The United Kingdom took a different approach, but also passed legislation in an effort to balance the interests of landlords and tenants during the pandemic. The Coronavirus Act prevents a landlord from exercising a right of re-entry or forfeiture in response to a tenant’s failure to pay rent for a relevant period. At the time the act was passed, that relevant period was 3 months, with the end date being June 30, 2020. However, there is provision for that period to be reviewed.
The Canadian Emergency Commercial Rent Assistance came to the aid of small businesses by offering unsecured, forgivable loans to eligible commercial property owners to reduce the rent owed by impacted small business tenants and to meet operating expenses on commercial properties. It also mandates property owners to offer a minimum of a 75% rent reduction for the months of April, May and June 2020.
Based on checks that I made, no similar intervention has been made by the Jamaican Government to help to relieve the burden of rental commitments on small business owners or to provide relief assistance to their landlords. (This is also true for the parties to residential leases). Although Jamaica has already announced plans to reopen the borders, with the expectation that businesses may start to return to normality, the economic effects of the pandemic are expected to linger for a long time, so it may not be too late to consider what measures could be implemented in this to help them.
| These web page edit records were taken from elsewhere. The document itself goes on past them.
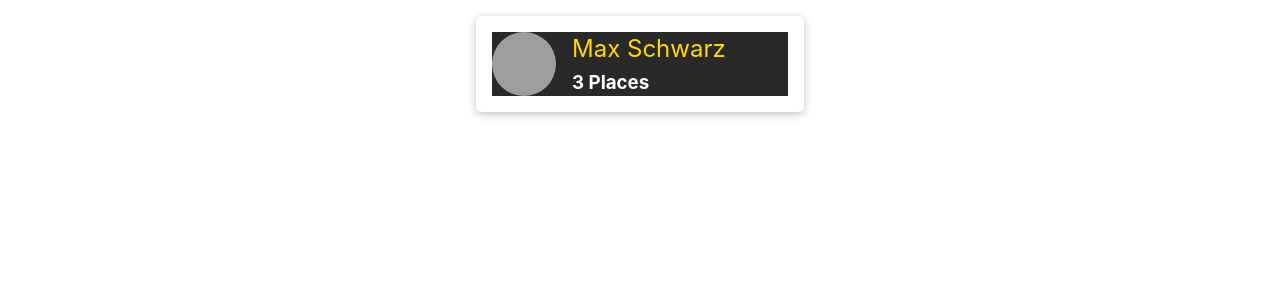
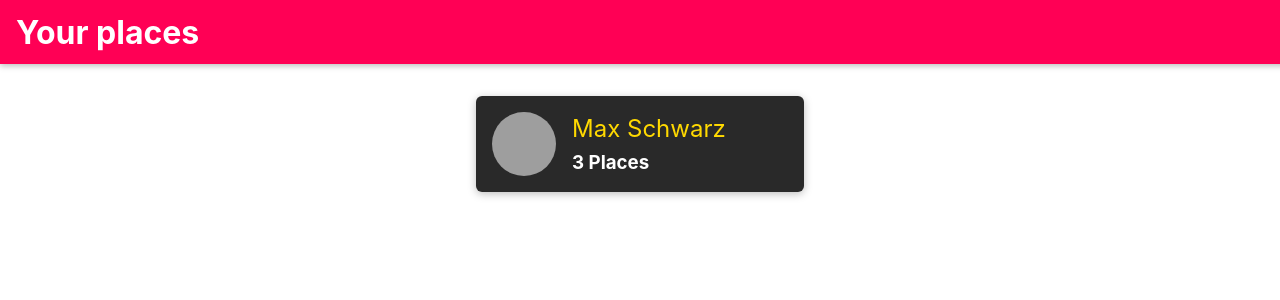
Before and after one commit to mrivk99/social-media-app, a React (Create React App) app in the folder FRONTEND/my-app/: page / in a window 1280 px wide. Shown: the top 300 px of the page. Built offline with nearby package versions, Linux system fonts and the light colour scheme; grey boxes are pictures that could not be loaded.

Commit message:
Adding a Main Header

```diff
--- a/FRONTEND/my-app/src/App.js
+++ b/FRONTEND/my-app/src/App.js
@@ -1,17 +1,21 @@
-import React from 'react';
+import React from "react";
 import {
   BrowserRouter as Router,
   Route,
   Redirect,
-  Switch
-} from 'react-router-dom';
-import Users from './user/pages/Users';
-import NewPlace from './places/pages/NewPlace';
-import './App.css';
+  Switch,
+} from "react-router-dom";
+
+import Users from "./user/pages/Users";
+import NewPlace from "./places/pages/NewPlace";
+import MainNavigation from "./shared/components/Navigation/MainNavigation";
+import "./App.css";
 
 const App = () => {
   return (
     <Router>
+      <main>
+        <MainNavigation />
         <Switch>
           <Route path="/" exact>
             <Users />
@@ -21,6 +25,7 @@ const App = () => {
           </Route>
           <Redirect to="/" />
         </Switch>
+      </main>
     </Router>
   );
 };
--- /dev/null
+++ b/FRONTEND/my-app/src/shared/components/Navigation/MainHeader.css
@@ -0,0 +1,23 @@
+.main-header {
+  width: 100%;
+  height: 4rem;
+  display: flex;
+  align-items: center;
+  position: fixed;
+  top: 0;
+  left: 0;
+  background: #ff0055;
+  box-shadow: 0 2px 6px rgba(0, 0, 0, 0.26);
+  padding: 0 1rem;
+  z-index: 5;
+}
+
+main {
+  margin-top: 5rem;
+}
+
+@media (min-width: 768px) {
+  .main-header {
+    justify-content: space-between;
+  }
+}
--- /dev/null
+++ b/FRONTEND/my-app/src/shared/components/Navigation/MainHeader.js
@@ -0,0 +1,8 @@
+import React from "react";
+
+import './MainHeader.css'
+const MainHeader = props =>{
+    return <header className="main-header">{props.children}</header>
+}
+
+export default MainHeader
--- /dev/null
+++ b/FRONTEND/my-app/src/shared/components/Navigation/MainNavigation.css
@@ -0,0 +1,45 @@
+.main-navigation__menu-btn {
+  width: 3rem;
+  height: 3rem;
+  background: transparent;
+  border: none;
+  display: flex;
+  flex-direction: column;
+  justify-content: space-around;
+  margin-right: 2rem;
+  cursor: pointer;
+}
+
+.main-navigation__menu-btn span {
+  display: block;
+  width: 3rem;
+  height: 2.5px;
+  background: white;
+}
+
+.main-navigation__title {
+  color: white;
+}
+
+.main-navigation__title a {
+  text-decoration: none;
+  color: white;
+}
+
+.main-navigation__header-nav {
+  display: none;
+}
+
+.main-navigation__drawer-nav {
+  height: 100%;
+}
+
+@media (min-width: 768px) {
+  .main-navigation__menu-btn {
+    display: none;
+  }
+
+  .main-navigation__header-nav {
+    display: block;
+  }
+}
--- /dev/null
+++ b/FRONTEND/my-app/src/shared/components/Navigation/MainNavigation.js
@@ -0,0 +1,25 @@
+import React from "react";
+
+import './MainNavigation.css'
+import MainHeader from './MainHeader'
+import { Link } from "react-router-dom";
+const MainNavigation = props => {
+
+    return (
+    <MainHeader>
+        <button className="main-navigation__menu-btn">
+        <span />
+        <span />
+        <span />
+        </button>
+        <h1 className="main-navigation__title">
+           <Link to="/"> Your places</Link>
+        </h1>
+        <nav>
+            ...
+        </nav>
+    </MainHeader>
+    );
+}
+
+export default MainNavigation
--- a/FRONTEND/my-app/src/shared/components/UIElements/Card.css
+++ b/FRONTEND/my-app/src/shared/components/UIElements/Card.css
@@ -3,7 +3,7 @@
   margin: 0;
   box-shadow: 0 2px 8px rgba(0, 0, 0, 0.26);
   border-radius: 6px;
-  padding: 1rem;
+  /* padding: 1rem; */
   overflow: hidden;
   background: white;
 }
--- a/FRONTEND/my-app/src/user/components/UserItem.css
+++ b/FRONTEND/my-app/src/user/components/UserItem.css
@@ -10,7 +10,7 @@
     width: 100%;
     height: 100%;
     text-decoration: none;
-    /* padding: 1rem; */
+    padding: 1rem;
     color: white;
     background: #292929;
   }
--- a/FRONTEND/my-app/src/user/components/UsersList.js
+++ b/FRONTEND/my-app/src/user/components/UsersList.js
@@ -1,13 +1,16 @@
 import React from 'react';
 
 import UserItem from './UserItem';
+import Card from '../../shared/components/UIElements/Card'
 import './UsersList.css';
 
 const UsersList = props => {
   if (props.items.length === 0) {
     return (
-      <div className="center">
+      < div className="center">
+        <Card>
         <h2>No users found.</h2>
+        </Card>
       </div>
     );
   }
```
Also changed, not shown: FRONTEND/my-app/src/shared/components/Navigation/NavLinks.css (added), FRONTEND/my-app/src/shared/components/Navigation/NavLinks.js (added), FRONTEND/my-app/src/shared/components/Navigation/SideDrawer.css (added), FRONTEND/my-app/src/shared/components/Navigation/SideDrawer.js (added), 1 other file (tests, documents, lock files or other folders). Lines whose indentation alone changed are shown as unchanged.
Sherry Ann McGregor is a partner, mediator and arbitrator in the firm of Nunes Scholefield DeLeon & Co. Please send questions and comments to email@example.com.